PROBLEM TO SOLVE
What you return must match the records word for word, except that images are dropped.

SUPPLIED RECORDS

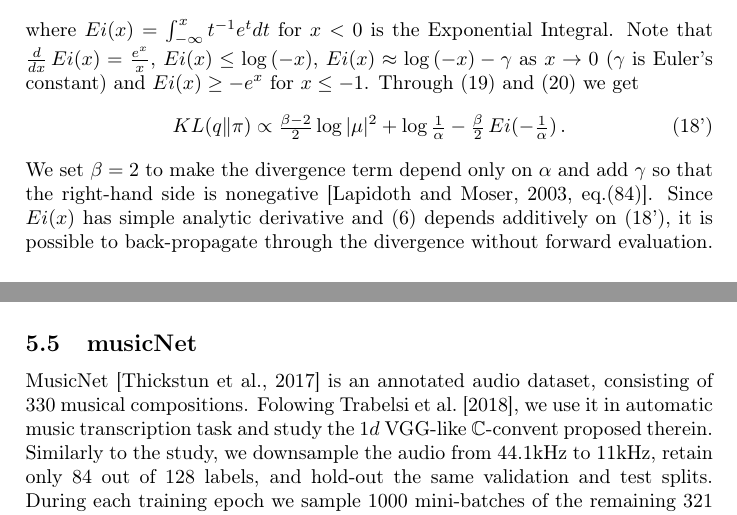
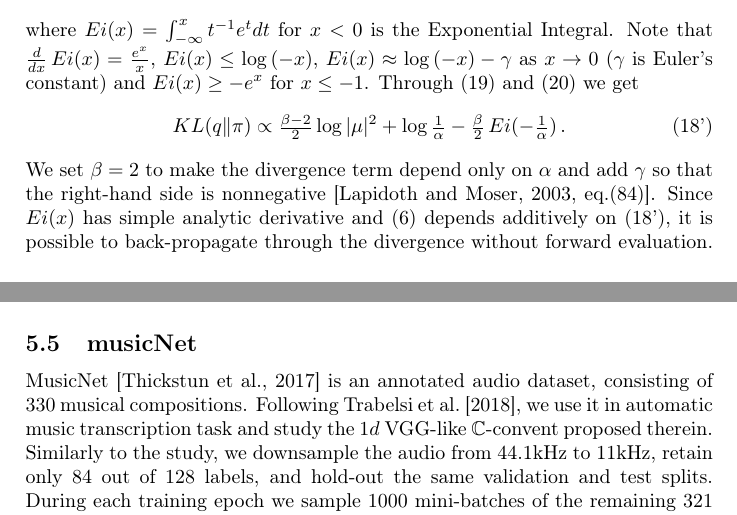
Before and after one commit to ivannz/complex_paper, a LaTeX paper (paper/paper.tex): two parts of pages 8 and 12 of 30, joined at a grey line, cut so that both start at the same text. Compiled offline with pdfLaTeX.

Commit message:
minor typos

```diff
--- a/paper/paper.tex
+++ b/paper/paper.tex
@@ -878,7 +878,7 @@ Through \eqref{eq:expect-improper-term-cplx} and \eqref{eq:log-moment-for-chi-2}
       \tag{\ref{eq:c-vd-kl-div-raw}'} \,.
 \end{equation}
 We set $\beta = 2$ to make the divergence term depend only on $\alpha$ and add $\gamma$
-so that the right-hand side is nonegative \citep[eq.(84)]{lapidoth_capacity_2003}.
+so that the right-hand side is nonnegative \citep[eq.(84)]{lapidoth_capacity_2003}.
 %
 Since $\mathop{Ei}(x)$ has simple analytic derivative and \eqref{eq:elbo} depends additively
 on \eqref{eq:c-vd-kl-div}, it is possible to back-propagate through the divergence without
@@ -1236,7 +1236,7 @@ $\real$-network, which has half the number of real parameters than the former.
 
 % describe musicnet as in Trabelsi et al. (2017) also get some hints from thickstun_learning_2017
 MusicNet \citep{thickstun_learning_2017} is an annotated audio dataset, consisting of $330$
-musical compositions. Folowing \citet{trabelsi_deep_2017}, we use it in automatic music
+musical compositions. Following \citet{trabelsi_deep_2017}, we use it in automatic music
 transcription task and study the $1d$ VGG-like $\cplx$-convent proposed therein. Similarly to
 the study, we downsample the audio from 44.1kHz to 11kHz, retain only $84$ out of $128$ labels,
 and hold-out the same validation and test splits. During each training epoch we sample $1000$
```
Also changed, not shown: paper/paper.tex (2 more changed lines).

ANSWER AREA
Before and after one commit to ivannz/complex_paper, a LaTeX paper (paper/paper.tex): two parts of pages 8 and 12 of 30, joined at a grey line, cut so that both start at the same text. Compiled offline with pdfLaTeX.

Commit message:
minor typos

```diff
--- a/paper/paper.tex
+++ b/paper/paper.tex
@@ -878,7 +878,7 @@ Through \eqref{eq:expect-improper-term-cplx} and \eqref{eq:log-moment-for-chi-2}
       \tag{\ref{eq:c-vd-kl-div-raw}'} \,.
 \end{equation}
 We set $\beta = 2$ to make the divergence term depend only on $\alpha$ and add $\gamma$
-so that the right-hand side is nonegative \citep[eq.(84)]{lapidoth_capacity_2003}.
+so that the right-hand side is nonnegative \citep[eq.(84)]{lapidoth_capacity_2003}.
 %
 Since $\mathop{Ei}(x)$ has simple analytic derivative and \eqref{eq:elbo} depends additively
 on \eqref{eq:c-vd-kl-div}, it is possible to back-propagate through the divergence without
@@ -1236,7 +1236,7 @@ $\real$-network, which has half the number of real parameters than the former.
 
 % describe musicnet as in Trabelsi et al. (2017) also get some hints from thickstun_learning_2017
 MusicNet \citep{thickstun_learning_2017} is an annotated audio dataset, consisting of $330$
-musical compositions. Folowing \citet{trabelsi_deep_2017}, we use it in automatic music
+musical compositions. Following \citet{trabelsi_deep_2017}, we use it in automatic music
 transcription task and study the $1d$ VGG-like $\cplx$-convent proposed therein. Similarly to
 the study, we downsample the audio from 44.1kHz to 11kHz, retain only $84$ out of $128$ labels,
 and hold-out the same validation and test splits. During each training epoch we sample $1000$
```
Also changed, not shown: paper/paper.tex (2 more changed lines).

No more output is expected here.